MRTGkeeps a log of all the data it has pulled from the router. This log is automatically consolidated so that it does not grow over time, but still contains all the relevant data for all the traffic seen over the last two years. This is all performed in an efficient manner. Therefore you can monitor 200 or more network links from any halfway decent
MRTGis not limited to monitoring traffic, though. It is possible to monitor any
SNMPvariable you choose. You can even use an external program to gather the data which should be monitored via
MRTG. People are using
MRTG, to monitor things such as System Load, Login Sessions, Modem availability and more.
MRTGeven allows you to accumulate two or more data sources into a single graph.
HISTORYIn 1994 I was working at a site where we had one 64kbit line to the outside world. Obviously, everybody was interested in knowing how the link was performing. So I wrote a quick hack which created a constantly updated graph on the web that showed the traffic load on our Internet link. This eventually evolved into a rather configurable Perl script called
MRTG-1.0 which I released in spring 1995. After a few updates, I left my job at
DMUto start work at the Swiss Federal Institute of Technology. Due to lack of time I had to put
MRTGaside. One day in January of 1996, I received email from Dave Rand asking if I had any ideas why
MRTGwas so slow. Actually, I did.
MRTG's programming was not very efficient and it was written entirely in Perl. After a week or so, Dave wrote back to me and said he had tried what I had suggested for improving
MRTG's speed. Since the changes did not help much, he had decided to rewrite the time-critical sections of
MRTGin C. The code was attached to his email. His tool increased the speed of
MRTGby a factor of 40! This got me out of my '
MRTGignorance' and I started to spend my spare time developing of
MRTG-2development had begun I started to give beta copies to interested parties. In return I got many feature patches, a lot of user feedback and bug fixes. The product you are getting now wouldn't be in this state if it hadn't been for the great contributions and support I received from of many people. I would like to take this opportunity to thank them all. (See the files
CHANGESfor a long list of folk people who helped to make
MRTGwhat it is today.)
Command-lineMrtg is also the name of the script you have to run to poll data and generate the graphs. Most configuration is set through the configuration file; some command-line options exist all the same.
- --user username and --group groupname
- Run as the given user and/or group. (Unix Only)
- --lock-file filename
- Use an alternate lock-file (the default is to use the configuration-file appended with "_l").
- --confcache-file filename
- Use an alternate confcache-file (the default is to use the configuration-file appended with ".ok")
- --logging filename|eventlog
If this is set to writable filename, all output from mrtg (warnings, debug messages, errors)
will go to filename.
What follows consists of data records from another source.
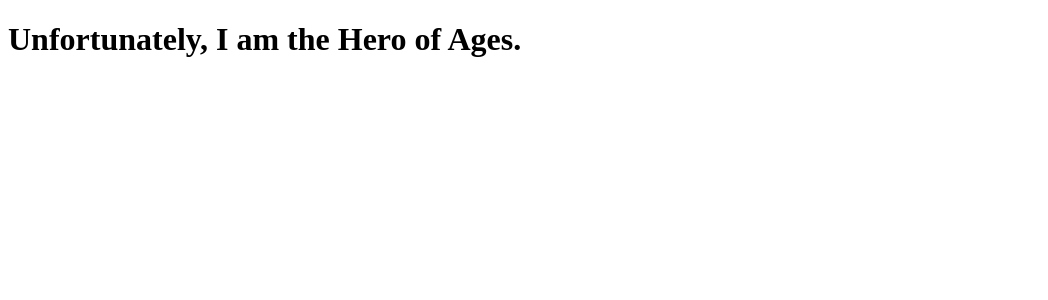
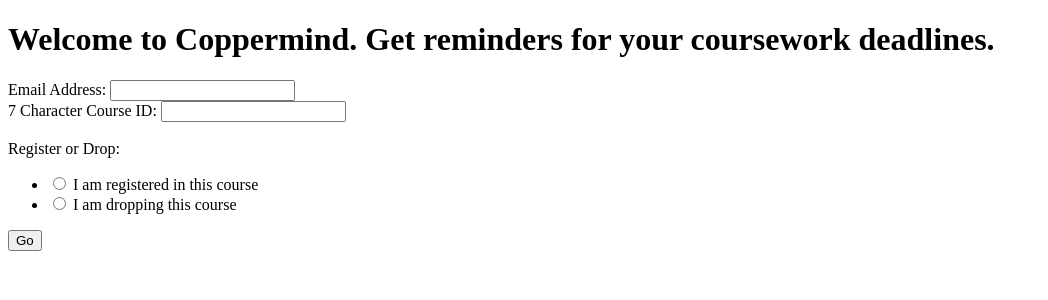
Before and after one commit to ConsultantFoodie/coppermind, a Flask app: page / in a window 1280 px wide. Shown: the top 300 px of the page, without its empty margins (0-1048 px from the left). Run offline with Flask 2, Linux system fonts and the light colour scheme.

Commit message:
made user registration form

```diff
--- a/main.py
+++ b/main.py
@@ -1,10 +1,29 @@
-from flask import Flask, render_template
+from flask import Flask, render_template, url_for, redirect
+from flask_wtf import FlaskForm
+from wtforms import StringField, RadioField
+from wtforms.fields.html5 import EmailField
+from wtforms.validators import DataRequired, Length
+# from flask_sqlalchemy import SQLALchemy
 
 app = Flask(__name__)
+app.config["SECRET_KEY"] = 'IAmTheHeroOfAges'
+# app.config['SQLALCHEMY_DTATABASE_URI'] = 'sqlite:///manager.db'
+# db = SQLALchemy(app)
 
-@app.route('/')
+class MyForm(FlaskForm):
+	email = EmailField('Email Address: ', validators=[DataRequired()])
+	course_id = StringField("7 Character Course ID: ", validators=[DataRequired(), Length(min=7, max=7, message="Need exactly 7 characters")])
+	take_or_drop = RadioField("Register or Drop:", choices=[(1, "I am registered in this course"), (0, "I am dropping this course")], validators=[DataRequired()])
+
+@app.route('/', methods=['GET', 'POST'])
 def index():
-	return render_template("index.html")
+	form = MyForm()
+	if form.validate_on_submit():
+		print(form.take_or_drop.data, type(form.take_or_drop.data))
+		print(form.email.data, form.course_id.data,  ("Registered" if form.take_or_drop.data == '1' else "Dropped"))
+		return redirect(url_for('index'))
+
+	return render_template("index.html", form=form)
 
 if __name__ == "__main__":
 	app.run(debug=True)
--- a/templates/index.html
+++ b/templates/index.html
@@ -1,5 +1,14 @@
 {% extends 'base.html' %}
 
 {% block body %}
-	<h1>Unfortunately, I am the Hero of Ages.</h1>
+	<h1>Welcome to Coppermind. Get reminders for your coursework deadlines.</h1>
+	<form method="POST" action="/">
+		{{ form.csrf_token}}
+		{{ form.email.label }} {{ form.email(size=20)}}
+		<br>
+		{{ form.course_id.label }} {{ form.course_id(size=20)}}
+		<br><br>
+		{{ form.take_or_drop.label }} {{ form.take_or_drop }}
+		<input type="submit" value="Go">
+	</form>
 {% endblock %}
```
If you are running on Win32 you can specify eventlog instead of a filename
which will send all error to the windows event log.
NOTE:Note, there is no MessageDLLfor mrtg. This has the side effect that the windows event logger will display a nice message with every entry in the event log, complaing about the fact that mrtg has no message dll. If any of the Windows folks want to contribute one, they are welcome.
Put MRTGinto the background, running as a daemon. This works the same way as the config file option, but the switch is required for properFHSoperation (because /var/run is writable only by root)
Configure all mrtg paths to conform to the FHSspecification; www.pathname.com/fhs
- Only check the cfg file for errors. Do not do anything.
- Define the name and path of the pid file for mrtg running as a daemon
- Only update the logfile, do not produce graphics or html pages
Enable debug options. The argument of the debug option is a comma separated list of debug values:
cfg - watch the config file reading dir - directory mangeling base - basic program flow tarp - target parser snpo - snmp polling fork - forking view time - some timing info log - logging of data via rateup or rrdtool
READ ONLearn more about
MRTGby going to the mrtg home page on: oss.oetiker.ch/mrtg